Susan B. Anthony a ‘perfect fit’ for design project
Jigsaw puzzle requires computer aided design, Fourier series—and teamwork
Each fall, students in Chris Muir’s ME 204 course on Mechanical Design create a large, intricately detailed jigsaw puzzle out the finest Baltic birch plywood, often replicating an iconic symbol of the University of Rochester.
This year’s design was especially timely. The 70 pieces form a 27” by 40” picture of Susan B. Anthony, Rochester’s famous women’s rights activist and social reformer, based on a colorful logo created by graphic artist Michael Osadciw of University Communications for the school’s Celebration 2020.

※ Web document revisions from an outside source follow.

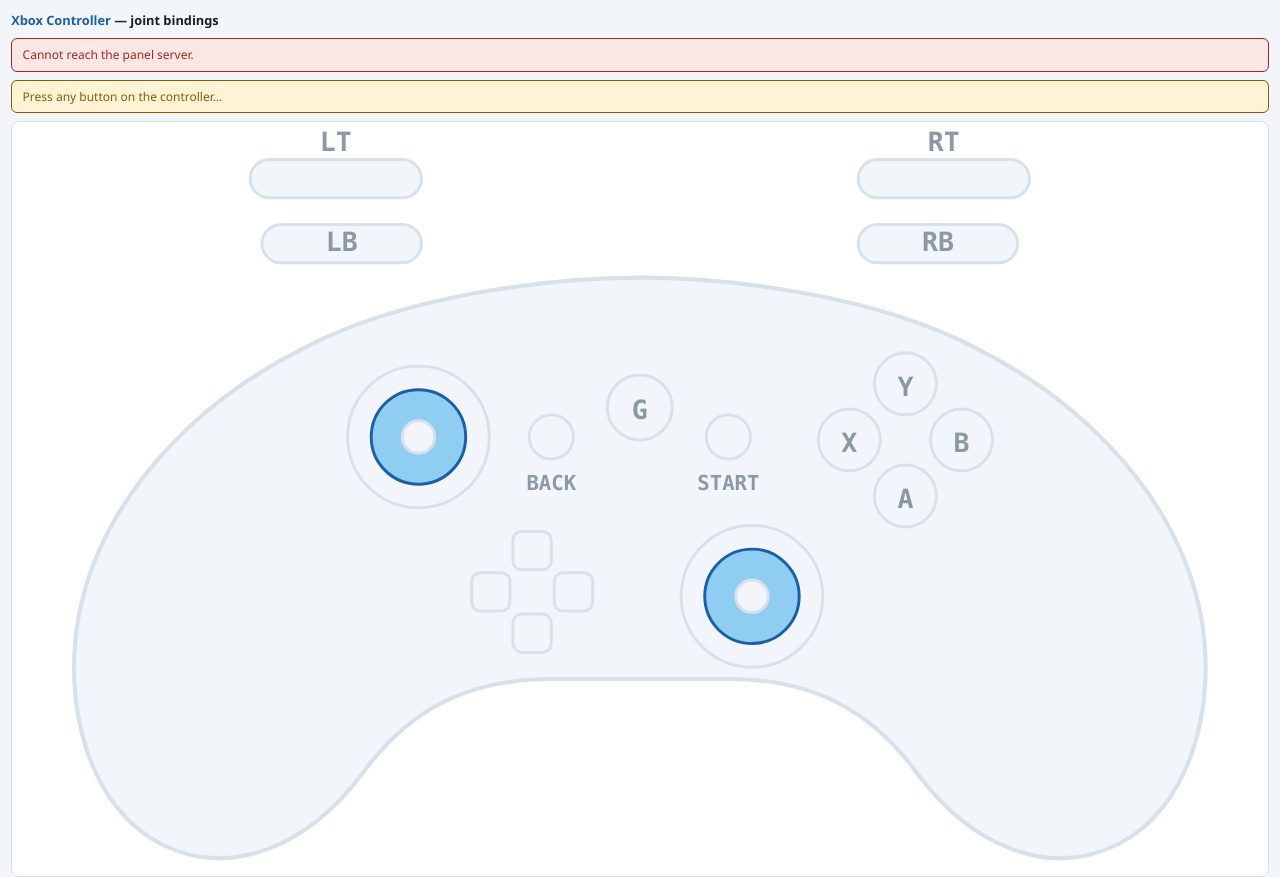
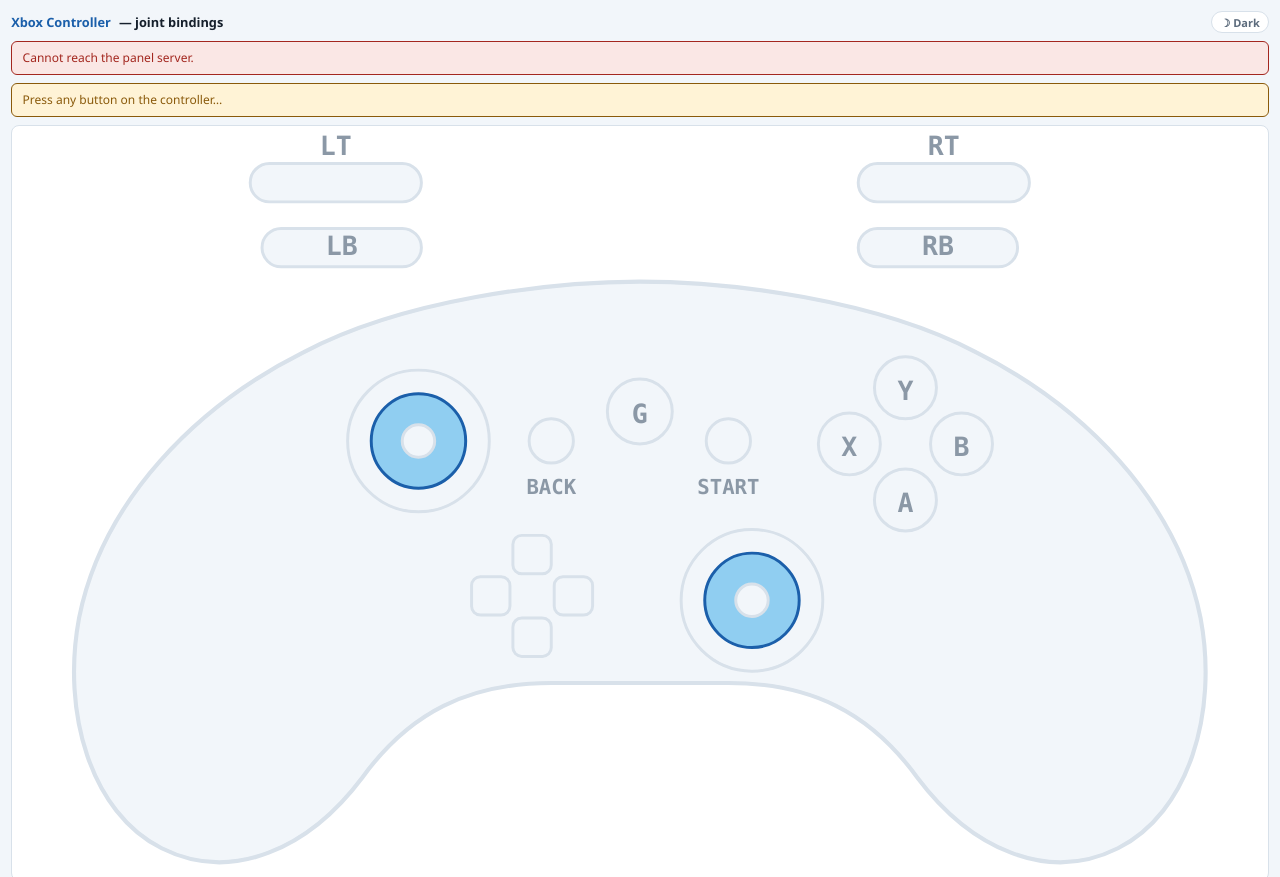
Before and after one commit to arnavcurie/onshape-gamepad-spike, a website: page index.html in a window 1280 px wide. Shown: the top 877 px of the page. Drawn offline with Linux system fonts and the light colour scheme; no server answers.

Commit message:
Add a dark theme with a toggle beside the heading
Borrows xbox-pad.html's glass palette verbatim where it maps — the same
#0E1013 ground, the two radial washes, rgba white panels and the #5CC8FF
accent — so the CLI page and the in-Onshape panel read as one project.

Light stays the default and OS preference is deliberately ignored: the panel
lives inside Onshape's light chrome, so dark is opt-in.

Persisting the choice turned out to be free — localStorage is the same
one-line API as a session-only store — so it survives a browser restart
rather than resetting. One word (sessionStorage) reverts that if the
reset-every-time behaviour is preferred; the comment says so at the call site.

```diff
--- a/index.html
+++ b/index.html
@@ -8,39 +8,72 @@
       /* Onshape brand palette so the panel sits inside the product rather than
          beside it: cobalt #0A3AA1, green-blue #1B5FAA, baby blue #90CEF1,
          mikado #FFC20E. */
+      /* Light is the default and the base, deliberately: the panel sits inside
+         Onshape's own light chrome. Dark is opt-in via the toggle, and borrows
+         the glass palette from the CLI's xbox-pad.html so the two surfaces of
+         this project look like one thing. OS preference is not consulted —
+         the spec asks for white unless the user says otherwise. */
       :root {
+        color-scheme: light;
         --cobalt:#0A3AA1; --blue:#1B5FAA; --sky:#90CEF1; --yellow:#FFC20E;
         --ink:#16202C; --muted:#5C6B7C; --faint:#8B98A6;
         --paper:#FFFFFF; --panel:#F2F6FA; --rule:#D8E1EA;
         --ok:#14683F; --ok-bg:#E3F3EA; --bad:#A3271F; --bad-bg:#FAE7E5;
         --warn:#8A5A0B; --warn-bg:#FFF3D6;
+        --body-bg: var(--panel);
+        --glass: none;
       }
-      @media (prefers-color-scheme: dark) {
-        :root:not([data-theme="light"]) {
-          --ink:#E6ECF3; --muted:#93A1B0; --faint:#74818F;
-          --paper:#161C24; --panel:#1C242E; --rule:#2A3540;
-          --blue:#6FA8E6; --sky:#4E7FB5; --cobalt:#86B4F0;
-          --ok:#62D69C; --ok-bg:#10301F; --bad:#FF8C86; --bad-bg:#3A1A18;
-          --warn:#F0C674; --warn-bg:#33280F;
-        }
+      :root[data-theme="dark"] {
+        color-scheme: dark;
+        /* xbox-pad.html's tokens, verbatim where they map */
+        --ink:#E9EDF2; --muted:#8B94A3; --faint:#6E7887;
+        --paper:rgba(255,255,255,.045);          /* --panel  in xbox-pad.html */
+        --panel:#0E1013;                          /* --bg     in xbox-pad.html */
+        --rule:rgba(255,255,255,.09);             /* --panel-line */
+        --blue:#5CC8FF; --cobalt:#9CDCFF; --sky:#2C6C93; --yellow:#F0C674;
+        --ok:#58D7A0; --ok-bg:rgba(88,215,160,.10);
+        --bad:#FF7B7B; --bad-bg:rgba(255,123,123,.10);
+        --warn:#F0C674; --warn-bg:rgba(240,198,116,.10);
+        /* the two ambient washes that give xbox-pad.html its depth */
+        --body-bg:
+          radial-gradient(1100px 620px at 18% -12%, #232A33 0%, transparent 60%),
+          radial-gradient(900px 560px at 88% 8%, #1B2B33 0%, transparent 55%),
+          #0E1013;
+        --glass: blur(22px) saturate(140%);
       }
       * { box-sizing:border-box; }
       body {
-        margin:0; padding:.7rem; color:var(--ink); background:var(--panel);
+        margin:0; padding:.7rem; color:var(--ink);
+        background:var(--body-bg); background-attachment:fixed;
         font:13px/1.45 ui-sans-serif,"Segoe UI",system-ui,sans-serif;
       }
-      h1 { font-size:.8rem; margin:0 0 .5rem; font-weight:600; }
+      /* Heading and toggle share one line, toggle pushed right. */
+      h1 {
+        font-size:.8rem; margin:0 0 .5rem; font-weight:600;
+        display:flex; align-items:center; gap:.5rem;
+      }
       h1 b { color:var(--blue); }
+      h1 .spacer { margin-left:auto; }
+      #theme {
+        font:inherit; font-size:11px; line-height:1; padding:.28rem .5rem;
+        border-radius:99px; cursor:pointer; white-space:nowrap;
+        border:1px solid var(--rule); background:var(--paper); color:var(--muted);
+        backdrop-filter:var(--glass); -webkit-backdrop-filter:var(--glass);
+      }
+      #theme:hover { color:var(--blue); border-color:var(--blue); }
+      #theme:focus-visible { outline:2px solid var(--yellow); outline-offset:1px; }
       h2 { font-size:.62rem; letter-spacing:.13em; text-transform:uppercase;
            color:var(--faint); margin:.9rem 0 .4rem; font-weight:600; }
 
       .bar { padding:.45rem .65rem; border-radius:6px; font-size:12px;
-             border:1px solid var(--rule); background:var(--paper); margin-bottom:.5rem; }
+             border:1px solid var(--rule); background:var(--paper); margin-bottom:.5rem;
+             backdrop-filter:var(--glass); -webkit-backdrop-filter:var(--glass); }
       .bar.ok  { color:var(--ok);  border-color:var(--ok);  background:var(--ok-bg); }
       .bar.warn{ color:var(--warn);border-color:var(--warn);background:var(--warn-bg); }
       .bar.bad { color:var(--bad); border-color:var(--bad); background:var(--bad-bg); }
 
-      .card { background:var(--paper); border:1px solid var(--rule); border-radius:8px; padding:.5rem; }
+      .card { background:var(--paper); border:1px solid var(--rule); border-radius:8px; padding:.5rem;
+              backdrop-filter:var(--glass); -webkit-backdrop-filter:var(--glass); }
       svg { display:block; width:100%; height:auto; }
       .shell{fill:var(--panel);stroke:var(--rule);stroke-width:1.4}
       .well {fill:var(--panel);stroke:var(--rule)}
@@ -90,7 +123,11 @@
     </style>
   </head>
   <body>
-    <h1><b>Xbox Controller</b> &mdash; joint bindings</h1>
+    <h1>
+      <b>Xbox Controller</b> &mdash; joint bindings
+      <span class="spacer"></span>
+      <button id="theme" type="button" aria-pressed="false" title="Switch theme">&#9789; Dark</button>
+    </h1>
 
     <div id="auth" class="bar warn">Checking Onshape connection&hellip;</div>
     <div id="pad" class="bar warn">Press any button on the controller&hellip;</div>
@@ -232,6 +269,30 @@
       const STORE = "onshape-xbox-bindings-v2:" + CTX.eid;
 
       const $ = (id) => document.getElementById(id);
+
+      // ---- theme -----------------------------------------------------------
+      // Light is the default and OS preference is ignored, per spec. Persisting
+      // it turned out to be free — localStorage is the same one-line API as a
+      // session-only store — so the choice survives a browser restart. Swap
+      // localStorage for sessionStorage below to get the reset-on-shutdown
+      // behaviour instead; nothing else changes.
+      const THEME_KEY = "onshape-xbox-theme";
+      function applyTheme(mode) {
+        const dark = mode === "dark";
+        document.documentElement.setAttribute("data-theme", dark ? "dark" : "light");
+        const b = $("theme");
+        b.innerHTML = dark ? "☀ Light" : "☽ Dark";
+        b.setAttribute("aria-pressed", String(dark));
+        b.title = dark ? "Switch to light theme" : "Switch to dark theme";
+      }
+      let theme = "light";
+      try { theme = localStorage.getItem(THEME_KEY) === "dark" ? "dark" : "light"; } catch {}
+      applyTheme(theme);
+      $("theme").addEventListener("click", () => {
+        theme = theme === "dark" ? "light" : "dark";
+        applyTheme(theme);
+        try { localStorage.setItem(THEME_KEY, theme); } catch {}
+      });
       const B = {};   // per-source binding: { joint, scale }
       const S = {};   // per-source runtime: { commanded, info, ok, posted, dirtyVal }
       SOURCES.forEach((s) => { B[s.id] = { joint:"", scale:1 }; S[s.id] = { commanded:0, info:null, ok:false, posted:0 }; });
```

Eleanor Oi, a former director of orientation and diversity programming at the University, suggested the idea to Muir last fall.
“It was a great idea, seeing this is the 200th anniversary of Susan B. Anthony’s birth, the 100th anniversary of the 19th amendment, and an election year,” says Muir, a professor of mechanical engineering. “It all fit.”

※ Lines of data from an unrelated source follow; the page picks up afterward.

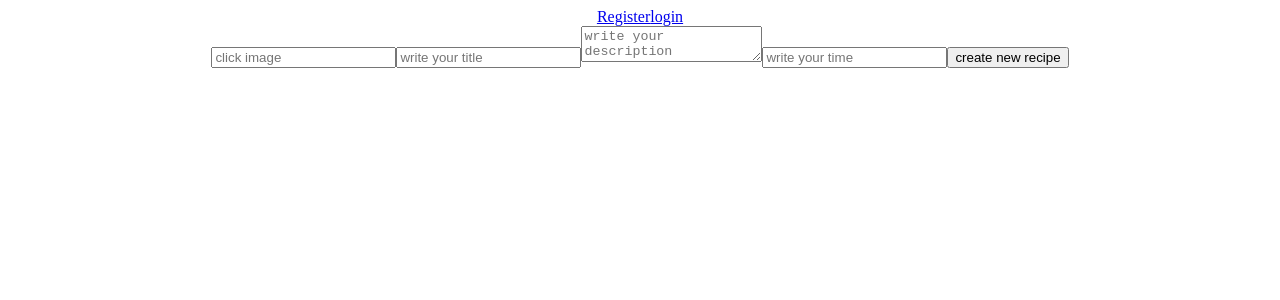
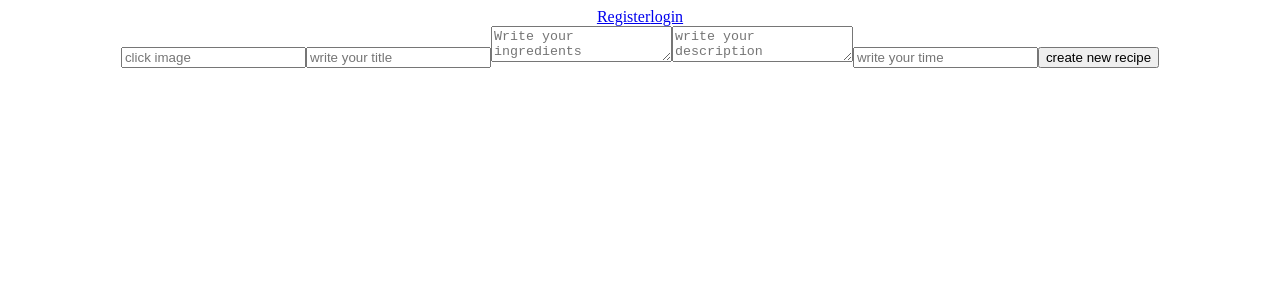
Before and after one commit to C4-BatoolAbuSneneh/MERAKI_Academy_Project_4, a React (Create React App) app in the folder frontend/: page /recipes in a window 1280 px wide. Shown: the top 300 px of the page. Built offline with nearby package versions, Linux system fonts and the light colour scheme.

Commit message:
create input ingrediends

```diff
--- a/frontend/src/component/Recipes.js
+++ b/frontend/src/component/Recipes.js
@@ -1,10 +1,11 @@
 import React, { useState } from "react";
 import axios from "axios";
-// import burger from './image'
+
 const NewRecipes = ({ token }) => {
   const [image, setImage] = useState("");
   const [title, setTitle] = useState("");
   const [description, setDescription] = useState("");
+  const [ingredients, setIngredients] = useState("");
   const [time, setTime] = useState("");
   const [paragraph, setParagraph] = useState("");
 
@@ -12,7 +13,7 @@ const NewRecipes = ({ token }) => {
     axios
       .post(
         "http://localhost:5000/recipes",
-        { image, title, description, time },
+        { image, title,ingredients, description, time },
         { headers: { Authorization: `Bearer ${token}` } }
       )
       .then((response) => {
@@ -27,7 +28,6 @@ const NewRecipes = ({ token }) => {
   return (
     <>
       <div className="input">
-        {/* <img src={burger} alt="burger" /> */}
         <input
           onChange={(e) => {
             setImage(e.target.value);
@@ -35,7 +35,6 @@ const NewRecipes = ({ token }) => {
           type="text"
           placeholder="click image"
         ></input>
-
         <input
           onChange={(e) => {
             setTitle(e.target.value);
@@ -43,6 +42,9 @@ const NewRecipes = ({ token }) => {
           type="text"
           placeholder="write your title"
         ></input>
+        <textarea onChange={(e) => {
+          setIngredients(e.target.value)
+        }} placeholder="Write your ingredients"></textarea>
         <textarea
           onChange={(e) => {
             setDescription(e.target.value);
@@ -50,6 +52,7 @@ const NewRecipes = ({ token }) => {
           type="text"
           placeholder="write your description"
         ></textarea>
+
         <input
           onChange={(e) => {
             setTime(e.target.value);
```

ME 204 is required of all seniors in mechanical engineering, as a precursor to the final senior design projects they undertake each spring. Through a series of smaller projects, the course teaches students that it is one thing to design the various components of a device on a computer, quite another to then actually fabricate those components within exacting tolerances so they actually fit together and work properly.

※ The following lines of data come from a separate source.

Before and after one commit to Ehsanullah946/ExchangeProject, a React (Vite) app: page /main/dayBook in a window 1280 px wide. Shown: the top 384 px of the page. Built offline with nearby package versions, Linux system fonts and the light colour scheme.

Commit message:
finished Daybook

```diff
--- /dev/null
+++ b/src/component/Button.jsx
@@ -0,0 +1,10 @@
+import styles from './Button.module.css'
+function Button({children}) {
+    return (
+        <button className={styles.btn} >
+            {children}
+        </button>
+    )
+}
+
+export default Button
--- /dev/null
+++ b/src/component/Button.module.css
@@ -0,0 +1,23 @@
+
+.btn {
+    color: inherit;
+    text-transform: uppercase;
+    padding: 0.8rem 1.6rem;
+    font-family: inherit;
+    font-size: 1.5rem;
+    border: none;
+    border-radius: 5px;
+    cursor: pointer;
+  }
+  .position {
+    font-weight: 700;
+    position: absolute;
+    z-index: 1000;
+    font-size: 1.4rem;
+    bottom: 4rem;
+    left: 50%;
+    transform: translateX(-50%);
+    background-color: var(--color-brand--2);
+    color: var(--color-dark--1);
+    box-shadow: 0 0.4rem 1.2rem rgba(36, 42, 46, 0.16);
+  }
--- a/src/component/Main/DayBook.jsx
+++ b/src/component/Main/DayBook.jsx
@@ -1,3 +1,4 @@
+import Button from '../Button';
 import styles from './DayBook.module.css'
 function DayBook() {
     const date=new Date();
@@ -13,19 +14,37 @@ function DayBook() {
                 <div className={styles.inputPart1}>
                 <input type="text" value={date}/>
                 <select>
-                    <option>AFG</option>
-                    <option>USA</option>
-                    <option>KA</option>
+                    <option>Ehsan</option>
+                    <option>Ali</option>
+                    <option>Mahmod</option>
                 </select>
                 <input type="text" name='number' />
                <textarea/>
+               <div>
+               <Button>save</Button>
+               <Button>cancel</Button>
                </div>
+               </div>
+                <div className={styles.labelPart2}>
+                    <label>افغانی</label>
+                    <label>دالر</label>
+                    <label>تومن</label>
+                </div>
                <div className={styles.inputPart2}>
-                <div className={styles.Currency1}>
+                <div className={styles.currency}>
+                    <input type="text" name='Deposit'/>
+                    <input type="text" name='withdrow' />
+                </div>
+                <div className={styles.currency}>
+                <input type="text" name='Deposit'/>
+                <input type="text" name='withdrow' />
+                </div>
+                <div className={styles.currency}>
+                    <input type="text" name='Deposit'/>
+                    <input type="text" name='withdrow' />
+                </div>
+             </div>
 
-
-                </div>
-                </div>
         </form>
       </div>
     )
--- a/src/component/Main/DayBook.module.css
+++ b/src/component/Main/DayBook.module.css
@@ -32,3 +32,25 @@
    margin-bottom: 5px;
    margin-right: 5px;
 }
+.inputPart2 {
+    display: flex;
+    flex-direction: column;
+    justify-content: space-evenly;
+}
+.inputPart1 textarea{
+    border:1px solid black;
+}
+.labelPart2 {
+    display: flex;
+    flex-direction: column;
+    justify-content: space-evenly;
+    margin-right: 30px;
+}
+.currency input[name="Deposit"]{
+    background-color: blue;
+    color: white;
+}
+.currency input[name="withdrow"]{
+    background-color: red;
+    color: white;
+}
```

For the jigsaw puzzle, each of the nearly 70 students in the class was required to design one of the pieces in CAD (computer assisted design). Each piece has its own unique pattern of wavy edges, requiring students to coordinate with classmates working on adjacent pieces.
“The edges are actually Fourier series, a mathematical formulation for waveforms, so it was a nice little engineering twist using a puzzle, because it’s not trivial to do that in CAD,” Muir says.
Normally, the students would not only design their pieces, but then fabricate them using a router machine or laser cutter. This year, the course’s teaching assistant, graduate student Molly Over, cut the pieces on the laser.
“It came out really nicely,” Muir says.
Previous ME 204 jigsaw puzzles are still displayed around campus. A puzzle showing Rocky, the school mascot, is displayed in Hopeman Hall; another, depicting the signature dome of Rush Rhees Library, was grabbed by River Campus Libraries. Another is hanging in the fabrication area in Rettner Hall.
So where will Susan B. end up?
“So, each year that’s kind of an unknown,” Muir says. “If somebody wants it, we can certainly work something out. Otherwise, I’ll put it in plexiglass and hang it on a wall in the lab.
“One of the reasons I like to do this is, students get a real sense of accomplishment when they finish something like this, and look at it and realize, ‘hey, that’s really nice!’”